§ Image comparison data
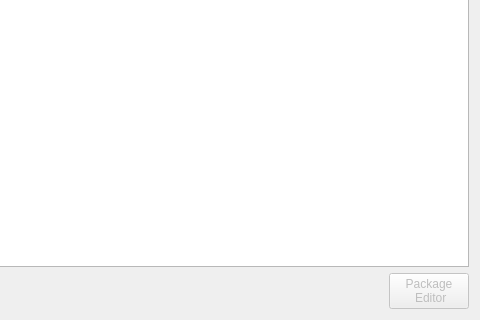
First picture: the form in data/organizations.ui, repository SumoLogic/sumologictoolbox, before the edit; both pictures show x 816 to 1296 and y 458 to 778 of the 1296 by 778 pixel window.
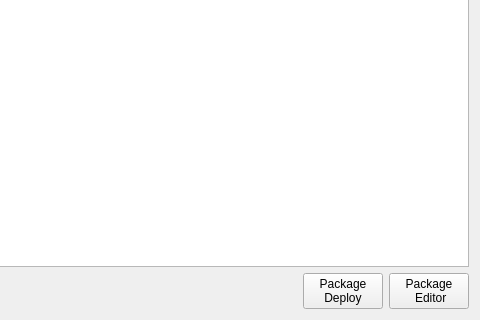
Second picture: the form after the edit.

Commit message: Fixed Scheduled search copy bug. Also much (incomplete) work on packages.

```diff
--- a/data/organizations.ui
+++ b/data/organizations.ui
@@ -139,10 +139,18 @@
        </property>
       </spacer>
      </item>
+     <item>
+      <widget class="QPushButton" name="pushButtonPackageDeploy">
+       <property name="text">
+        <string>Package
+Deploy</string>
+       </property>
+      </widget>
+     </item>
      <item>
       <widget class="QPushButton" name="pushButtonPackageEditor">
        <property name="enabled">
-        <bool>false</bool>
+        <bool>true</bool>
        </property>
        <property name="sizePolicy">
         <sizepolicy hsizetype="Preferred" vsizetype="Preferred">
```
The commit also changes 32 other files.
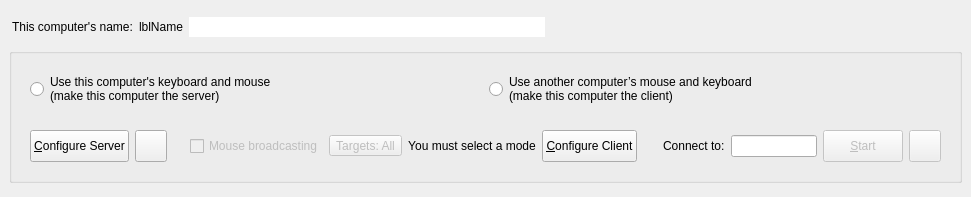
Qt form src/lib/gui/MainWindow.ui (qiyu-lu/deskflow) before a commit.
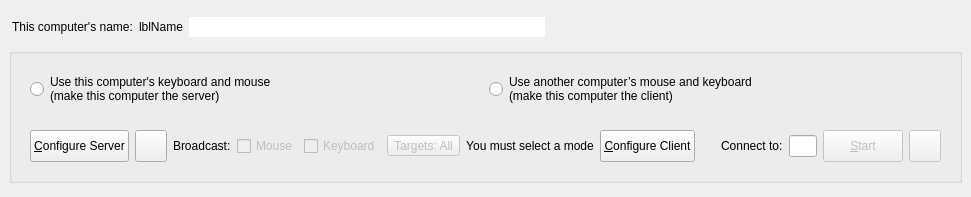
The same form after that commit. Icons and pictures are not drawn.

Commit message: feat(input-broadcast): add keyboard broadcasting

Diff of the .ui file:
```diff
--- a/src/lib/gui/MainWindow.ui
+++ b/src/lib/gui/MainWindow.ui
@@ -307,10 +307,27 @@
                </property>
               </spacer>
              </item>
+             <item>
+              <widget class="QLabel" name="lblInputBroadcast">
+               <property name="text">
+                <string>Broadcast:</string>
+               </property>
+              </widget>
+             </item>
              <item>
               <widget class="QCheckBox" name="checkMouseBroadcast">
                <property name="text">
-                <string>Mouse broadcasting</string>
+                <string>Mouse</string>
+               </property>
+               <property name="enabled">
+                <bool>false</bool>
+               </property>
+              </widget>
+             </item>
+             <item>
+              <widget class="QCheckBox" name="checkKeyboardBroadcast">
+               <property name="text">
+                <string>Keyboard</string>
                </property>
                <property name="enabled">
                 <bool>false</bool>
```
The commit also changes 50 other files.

§ What to work on
Omitting the images, output each record precisely as written.

§ Written answer
First picture: the form in data/organizations.ui, repository SumoLogic/sumologictoolbox, before the edit; both pictures show x 816 to 1296 and y 458 to 778 of the 1296 by 778 pixel window.
Second picture: the form after the edit.

Commit message: Fixed Scheduled search copy bug. Also much (incomplete) work on packages.

```diff
--- a/data/organizations.ui
+++ b/data/organizations.ui
@@ -139,10 +139,18 @@
        </property>
       </spacer>
      </item>
+     <item>
+      <widget class="QPushButton" name="pushButtonPackageDeploy">
+       <property name="text">
+        <string>Package
+Deploy</string>
+       </property>
+      </widget>
+     </item>
      <item>
       <widget class="QPushButton" name="pushButtonPackageEditor">
        <property name="enabled">
-        <bool>false</bool>
+        <bool>true</bool>
        </property>
        <property name="sizePolicy">
         <sizepolicy hsizetype="Preferred" vsizetype="Preferred">
```
The commit also changes 32 other files.
Qt form src/lib/gui/MainWindow.ui (qiyu-lu/deskflow) before a commit.
The same form after that commit. Icons and pictures are not drawn.

Commit message: feat(input-broadcast): add keyboard broadcasting

Diff of the .ui file:
```diff
--- a/src/lib/gui/MainWindow.ui
+++ b/src/lib/gui/MainWindow.ui
@@ -307,10 +307,27 @@
                </property>
               </spacer>
              </item>
+             <item>
+              <widget class="QLabel" name="lblInputBroadcast">
+               <property name="text">
+                <string>Broadcast:</string>
+               </property>
+              </widget>
+             </item>
              <item>
               <widget class="QCheckBox" name="checkMouseBroadcast">
                <property name="text">
-                <string>Mouse broadcasting</string>
+                <string>Mouse</string>
+               </property>
+               <property name="enabled">
+                <bool>false</bool>
+               </property>
+              </widget>
+             </item>
+             <item>
+              <widget class="QCheckBox" name="checkKeyboardBroadcast">
+               <property name="text">
+                <string>Keyboard</string>
                </property>
                <property name="enabled">
                 <bool>false</bool>
```
The commit also changes 50 other files.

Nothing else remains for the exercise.